But the chaos wrought by the pandemic, which has shut down businesses across the country and put millions of people out of work, has them setting aside billions of dollars to prepare for the defaults that lie ahead.
“This isn’t a financial crisis,” Citigroup’s chief executive, Michael Corbat, said Wednesday. “It’s a public health crisis with severe economic ramifications.”
To prepare for the fallout, Citigroup and other banks are adding to their reserves — which is pinching their profits. Citi said Wednesday that it had earned $2.5 billion for the quarter, a 46 percent drop from a year earlier.
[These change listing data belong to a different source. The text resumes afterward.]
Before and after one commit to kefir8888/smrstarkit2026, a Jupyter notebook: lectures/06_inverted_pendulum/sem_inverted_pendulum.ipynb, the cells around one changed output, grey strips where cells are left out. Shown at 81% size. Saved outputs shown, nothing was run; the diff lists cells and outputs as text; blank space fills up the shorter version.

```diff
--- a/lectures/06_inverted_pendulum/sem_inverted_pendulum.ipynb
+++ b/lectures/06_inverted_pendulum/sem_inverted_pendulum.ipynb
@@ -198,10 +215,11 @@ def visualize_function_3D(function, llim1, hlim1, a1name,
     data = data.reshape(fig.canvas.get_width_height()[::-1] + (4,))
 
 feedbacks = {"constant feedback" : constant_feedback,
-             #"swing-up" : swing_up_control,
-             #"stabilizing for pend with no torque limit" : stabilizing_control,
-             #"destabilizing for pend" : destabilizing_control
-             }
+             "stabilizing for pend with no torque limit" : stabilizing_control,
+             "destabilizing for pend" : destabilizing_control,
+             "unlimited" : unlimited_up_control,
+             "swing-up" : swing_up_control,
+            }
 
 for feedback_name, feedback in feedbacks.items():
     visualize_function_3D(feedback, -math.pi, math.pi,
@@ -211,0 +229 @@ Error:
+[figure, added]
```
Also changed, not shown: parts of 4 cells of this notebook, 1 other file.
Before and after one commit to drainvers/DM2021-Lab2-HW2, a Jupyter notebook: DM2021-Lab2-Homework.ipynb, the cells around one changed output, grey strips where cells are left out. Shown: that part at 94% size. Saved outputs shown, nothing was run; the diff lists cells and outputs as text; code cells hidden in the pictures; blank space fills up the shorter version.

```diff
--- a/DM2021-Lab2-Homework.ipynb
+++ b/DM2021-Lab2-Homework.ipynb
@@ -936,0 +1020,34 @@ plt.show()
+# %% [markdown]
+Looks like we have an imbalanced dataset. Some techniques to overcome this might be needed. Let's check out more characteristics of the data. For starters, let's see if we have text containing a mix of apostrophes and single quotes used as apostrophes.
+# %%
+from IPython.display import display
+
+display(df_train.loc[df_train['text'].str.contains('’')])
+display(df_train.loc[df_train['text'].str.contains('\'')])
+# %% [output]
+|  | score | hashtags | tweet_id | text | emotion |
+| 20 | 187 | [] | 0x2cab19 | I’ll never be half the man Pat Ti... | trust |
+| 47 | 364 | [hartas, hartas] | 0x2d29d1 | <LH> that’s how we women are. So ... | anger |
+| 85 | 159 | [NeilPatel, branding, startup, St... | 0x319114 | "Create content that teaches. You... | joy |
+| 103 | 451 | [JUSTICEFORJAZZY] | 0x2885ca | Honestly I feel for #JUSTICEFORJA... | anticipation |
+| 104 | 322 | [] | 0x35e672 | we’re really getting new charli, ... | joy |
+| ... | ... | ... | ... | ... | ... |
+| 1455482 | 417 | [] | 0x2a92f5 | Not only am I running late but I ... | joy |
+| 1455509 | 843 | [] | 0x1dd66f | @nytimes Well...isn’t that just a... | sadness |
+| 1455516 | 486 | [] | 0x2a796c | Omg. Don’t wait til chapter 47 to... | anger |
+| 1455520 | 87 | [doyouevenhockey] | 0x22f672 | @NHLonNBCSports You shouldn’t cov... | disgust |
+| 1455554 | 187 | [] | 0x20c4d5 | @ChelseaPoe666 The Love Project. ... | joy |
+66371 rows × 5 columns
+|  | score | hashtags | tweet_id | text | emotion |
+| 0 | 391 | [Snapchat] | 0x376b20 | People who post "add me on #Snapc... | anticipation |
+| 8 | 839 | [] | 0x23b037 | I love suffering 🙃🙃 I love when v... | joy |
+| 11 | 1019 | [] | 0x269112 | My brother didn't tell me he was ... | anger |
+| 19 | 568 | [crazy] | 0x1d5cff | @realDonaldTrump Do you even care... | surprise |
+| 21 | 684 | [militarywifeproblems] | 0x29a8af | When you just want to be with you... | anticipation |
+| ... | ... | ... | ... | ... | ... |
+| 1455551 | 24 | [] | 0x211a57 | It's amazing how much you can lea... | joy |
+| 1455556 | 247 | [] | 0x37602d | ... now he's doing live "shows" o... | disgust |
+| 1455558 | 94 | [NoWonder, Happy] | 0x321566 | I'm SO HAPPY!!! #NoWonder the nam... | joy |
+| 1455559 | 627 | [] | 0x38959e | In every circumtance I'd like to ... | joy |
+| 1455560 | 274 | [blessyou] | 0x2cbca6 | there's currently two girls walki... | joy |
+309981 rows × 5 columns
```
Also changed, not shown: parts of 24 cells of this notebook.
It added $7 billion to its reserves, bringing its pool to nearly $21 billion.
“While we’ve built significant loan loss reserves,” Mr. Corbat said. “No one knows what the severity or longevity of the virus’ impact on the global economy will be.”
Mr. Corbat praised his employees for their efforts to help clients in their time of need, and said the bank was using its largely empty corporate cafeteria to make meals for food banks.
“We know many consumers are facing real struggles, and we’re doing our best to support them,” he said.
Bank of America also announced its quarterly results Wednesday, reporting a profit of $4 billion in the first three months of 2020, down from $7.3 billion a year earlier. The difference came mostly from a $3.6 billion increase in the amount of money the bank set aside for bad loans; the total reserved by the bank during this quarter reached $4.8 billion.
But as bad as the coronavirus has been for most businesses, at Bank of America it triggered a 34 percent surge in revenue from the sales and trading of stocks, bonds and other financial products. That gain was generated during a period when some employees say they have been under pressure to go to the office despite the health risks. Bank of America said in a statement last week that it was “sparing no expense or consideration taking care of our people.”
At Goldman Sachs, profits fell 46 percent to $1.2 billion, reflecting a set-aside of an additional $937 million for potential credit losses, losses in its asset-management division and a rise in technology costs.
But the bank’s revenue was essentially flat, helped in part by a 28 percent upswing in trading revenue and a 25 percent rise in investment-banking fees related primarily to direct lending to corporations and help when they raised public money through the bond and stock markets.